▶ **Your instructions**:
From the first line to the last, retype the records exactly without their images.
━━━━━ Records shown ━━━━━
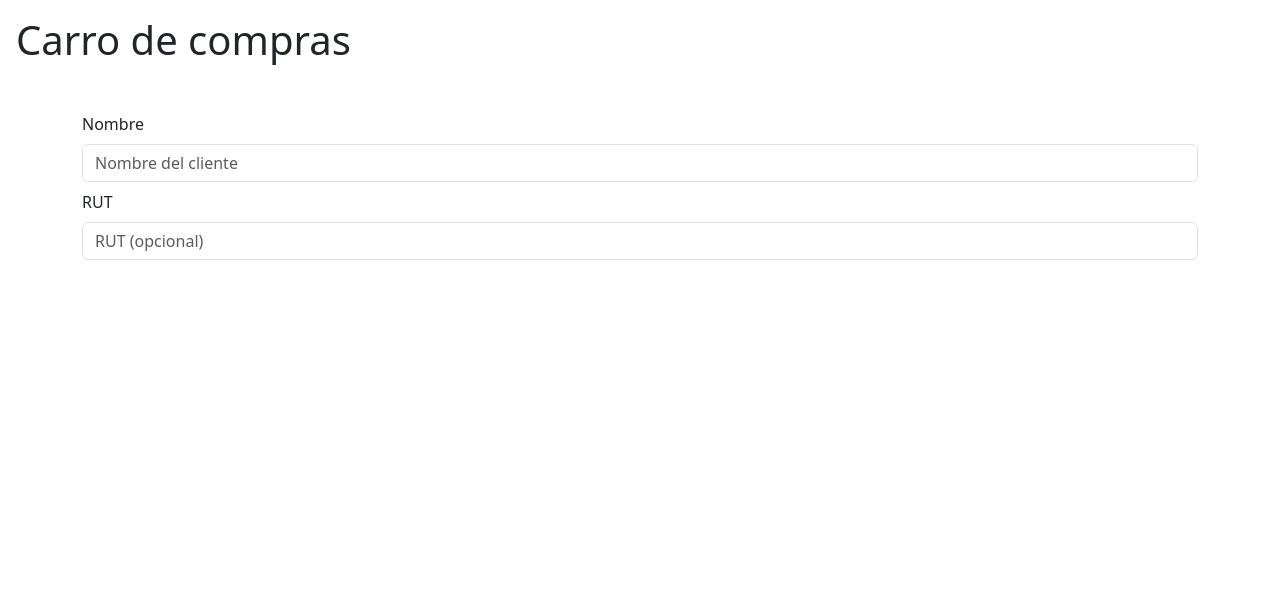
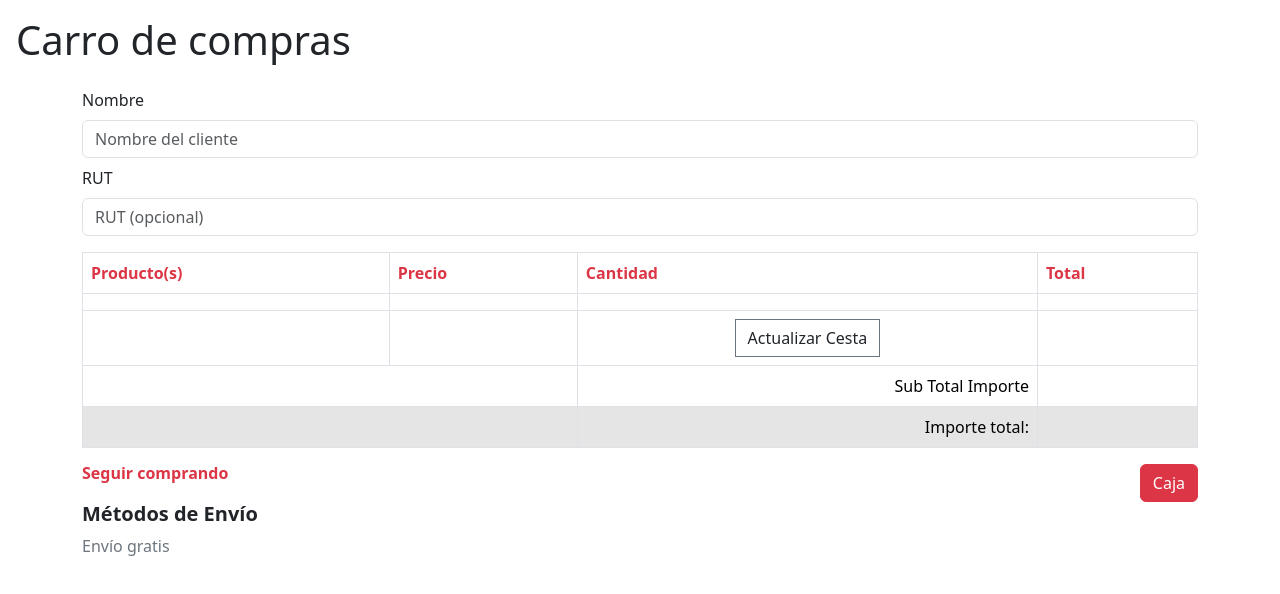
Before and after one commit to belenscarone/carrito, a plain HTML site: page index.html in a window 1280 px wide. Drawn offline with nearby package versions, Linux system fonts and the light colour scheme.

Commit message:
se agrega tabla

```diff
--- a/index.html
+++ b/index.html
@@ -10,18 +10,60 @@
 <body>
 
 <h1 class="m-3">Carro de compras</h1>
-<div class="container mt-5">
-    <form class="form-group">
+<div class="container mt-4">
+    <form class="mb-3 form-group">
         <label for="name" class="form-label">Nombre</label>
         <input placeholder="Nombre del cliente" type="text" id="name" class="form-control mb-2"></input>
 
         <label for="RUT" class="form-label">RUT</label>
         <input placeholder="RUT (opcional)" type="text" id="RUT" class="form-control"></input>
+    </form>
 
+    <table class="table table-bordered">
+        <thead>
+          <tr>
+            <th class="text-danger" scope="col">Producto(s)</th>
+            <th class="text-danger" scope="col">Precio</th>
+            <th class="text-danger" scope="col">Cantidad</th>
+            <th class="text-danger" scope="col">Total</th>
+          </tr>
+        </thead>
+        <tbody>
+            <tr>
+                <td></td>
+                <td></td>
+                <td></td>
+                <td></td>
+            </tr>
+            <tr>
+                <td></td>
+                <td></td>
+                <td colspan="1" class="text-center"><button class="btn btn-default border-secondary rounded-0">Actualizar Cesta</button></td>
+                <td></td>
+            </tr>
+            <tr>
+                <td colspan="2"></td>
+                <td class="text-end" colspan="1">Sub Total Importe</td>
+                <td></td>
+            </tr>
+            <tr>
+                <td colspan="2" class="table-active"></td>
+                <td colspan="1" class="text-end table-active">Importe total:</td>
+                <td class="table-active"></td>
+            </tr>
+          </tbody>
+        </table>
+        <div class="row">
+            <div class="col">
+                <h6 class="text-danger"><strong>Seguir comprando</strong></h6>
+            </div>
+            <div class="col text-end">
+                <button class="btn btn-danger">Caja</button>
+            </div>
+        </div>
 
-    </form>
-</div>
-
+        <h5><strong>Métodos de Envío</strong></h5>
+        <p class="text-secondary">Envío gratis</p>
 
     <script src="https://cdn.jsdelivr.net/npm/bootstrap@5.3.2/dist/js/bootstrap.bundle.min.js" integrity="sha384-C6RzsynM9kWDrMNeT87bh95OGNyZPhcTNXj1NW7RuBCsyN/o0jlpcV8Qyq46cDfL" crossorigin="anonymous"></script>
 </body>
```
━━━━━
▶ **Exercise output**:
Before and after one commit to belenscarone/carrito, a plain HTML site: page index.html in a window 1280 px wide. Drawn offline with nearby package versions, Linux system fonts and the light colour scheme.

Commit message:
se agrega tabla

```diff
--- a/index.html
+++ b/index.html
@@ -10,18 +10,60 @@
 <body>
 
 <h1 class="m-3">Carro de compras</h1>
-<div class="container mt-5">
-    <form class="form-group">
+<div class="container mt-4">
+    <form class="mb-3 form-group">
         <label for="name" class="form-label">Nombre</label>
         <input placeholder="Nombre del cliente" type="text" id="name" class="form-control mb-2"></input>
 
         <label for="RUT" class="form-label">RUT</label>
         <input placeholder="RUT (opcional)" type="text" id="RUT" class="form-control"></input>
+    </form>
 
+    <table class="table table-bordered">
+        <thead>
+          <tr>
+            <th class="text-danger" scope="col">Producto(s)</th>
+            <th class="text-danger" scope="col">Precio</th>
+            <th class="text-danger" scope="col">Cantidad</th>
+            <th class="text-danger" scope="col">Total</th>
+          </tr>
+        </thead>
+        <tbody>
+            <tr>
+                <td></td>
+                <td></td>
+                <td></td>
+                <td></td>
+            </tr>
+            <tr>
+                <td></td>
+                <td></td>
+                <td colspan="1" class="text-center"><button class="btn btn-default border-secondary rounded-0">Actualizar Cesta</button></td>
+                <td></td>
+            </tr>
+            <tr>
+                <td colspan="2"></td>
+                <td class="text-end" colspan="1">Sub Total Importe</td>
+                <td></td>
+            </tr>
+            <tr>
+                <td colspan="2" class="table-active"></td>
+                <td colspan="1" class="text-end table-active">Importe total:</td>
+                <td class="table-active"></td>
+            </tr>
+          </tbody>
+        </table>
+        <div class="row">
+            <div class="col">
+                <h6 class="text-danger"><strong>Seguir comprando</strong></h6>
+            </div>
+            <div class="col text-end">
+                <button class="btn btn-danger">Caja</button>
+            </div>
+        </div>
 
-    </form>
-</div>
-
+        <h5><strong>Métodos de Envío</strong></h5>
+        <p class="text-secondary">Envío gratis</p>
 
     <script src="https://cdn.jsdelivr.net/npm/bootstrap@5.3.2/dist/js/bootstrap.bundle.min.js" integrity="sha384-C6RzsynM9kWDrMNeT87bh95OGNyZPhcTNXj1NW7RuBCsyN/o0jlpcV8Qyq46cDfL" crossorigin="anonymous"></script>
 </body>
```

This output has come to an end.